Politico has produced an in-depth investigation of the Cleveland Clinic's expanding physical footprint, and neglected community development influence, in the neighborhood of Fairfax in Cleveland.
Dan Diamond writes of the Clinic's success:
There’s an uneasy relationship between the Clinic — the second-biggest employer in Ohio and one of the greatest hospitals in the world — and the community around it. Yes, the hospital is the pride of Cleveland, and its leaders readily tout reports that the Clinic delivers billions of dollars in value to the state.
But then there's the ongoing struggles of the Fairfax in which the hospital is located:

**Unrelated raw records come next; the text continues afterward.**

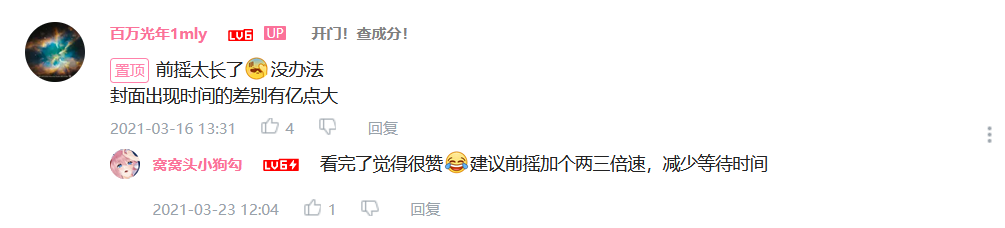
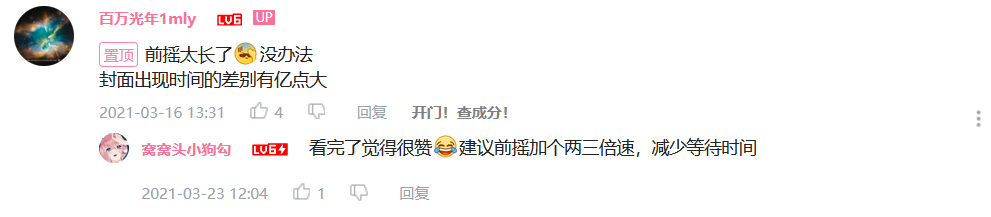
单击UP主ID链接改为默认新建标签页打开空间;更新图片以适配新改动

Changed region(s): [[0.0, 0.0276, 0.7871, 0.8018], [0.1514, 0.8295, 0.4541, 0.9677], [0.9687, 0.553, 0.999, 0.5806]]

diff --git a/FBIOpenTheDoor.user.js b/FBIOpenTheDoor.user.js
@@ -187,7 +187,7 @@ div.con div.reply-item:hover a.${CLASS_Gateway} {
         statDOM.classList.add(CLASS_StatDOM);
         statDOM.style.backgroundColor = pallete[no];
         statDOM.style.width = `${Math.floor(this.forwardCounter[key].count / total * 100)}%`;  // 宽度与数量成比例
-        statDOM.innerHTML = `<a href='//space.bilibili.com/${key}'>${this.forwardCounter[key].name}</a>(${this.forwardCounter[key].count}, ${statDOM.style.width})`;
+        statDOM.innerHTML = `<a target="_blank" href='//space.bilibili.com/${key}'>${this.forwardCounter[key].name}</a>(${this.forwardCounter[key].count}, ${statDOM.style.width})`;
         statDOM.onmouseover = () => {
           if (this.statDOMs.length > 1)
             statDOM.style.width = `max(calc(${Math.floor(this.forwardCounter[key].count / total * 100)}%), calc(${statDOM.innerText.length + 2}em))`;  // 显示所有的字，为数字和半角括号增加冗余空间

diff --git a/README.md b/README.md
@@ -14,9 +14,13 @@ Github Languages风格的指示条。
 
 ![image-20220911223806212](2.png)
 
-按UP主分类统计转发动态条数：
+按UP主分类统计转发动态条数，单击UP主ID访问该UP主的空间：
 
 ![image-20220911223825950](3.png)
+
+评论区楼中楼也可查询！
+
+![image](4.png)
 
 ### 特别感谢
 

diff --git a/patch.md b/patch.md
@@ -1,3 +1,9 @@
+#### v0.3
+
+1. 增加了对于评论区楼中楼的支持；
+2. 修改了查询入口链接的位置（现在在“回复”按钮的旁边）；
+3. 现在，单击成分条里的UP主ID将默认开启新标签页打开链接。
+
 #### v0.2
 
 1. 解决了认证粉丝牌阻挡鼠标的issue；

More than one-third of residents in the census tract around the Clinic have diabetes, the worst rate in the city, according to the latest data from the Centers for Disease Control and Prevention. That’s just one of numerous chronic and preventable health conditions plaguing the area around the Clinic. Meanwhile, neighborhood residents say there are too few jobs and talk of hearing gunfire every night.
Diamond devotes feature-length attention to detail in describing the "world apart" of the Clinic, relative to the real world of neighborhoods like Fairfax and Hough. One example typifying the hospital's influence on the city includes the Opportunity Corridor. The hospital's support of that road project evokes the heyday of Urban Renewal in its approach—wrapping blight removal and congestion relief into one publicly criticized project. That the Clinic's "top tour guide" let slip some less-than-altruistic motivations behind the Clinic's support for the Opportunity Corridor did not go unnoticed by Angie Schmitt, who responded to the article on Streetsblog USA.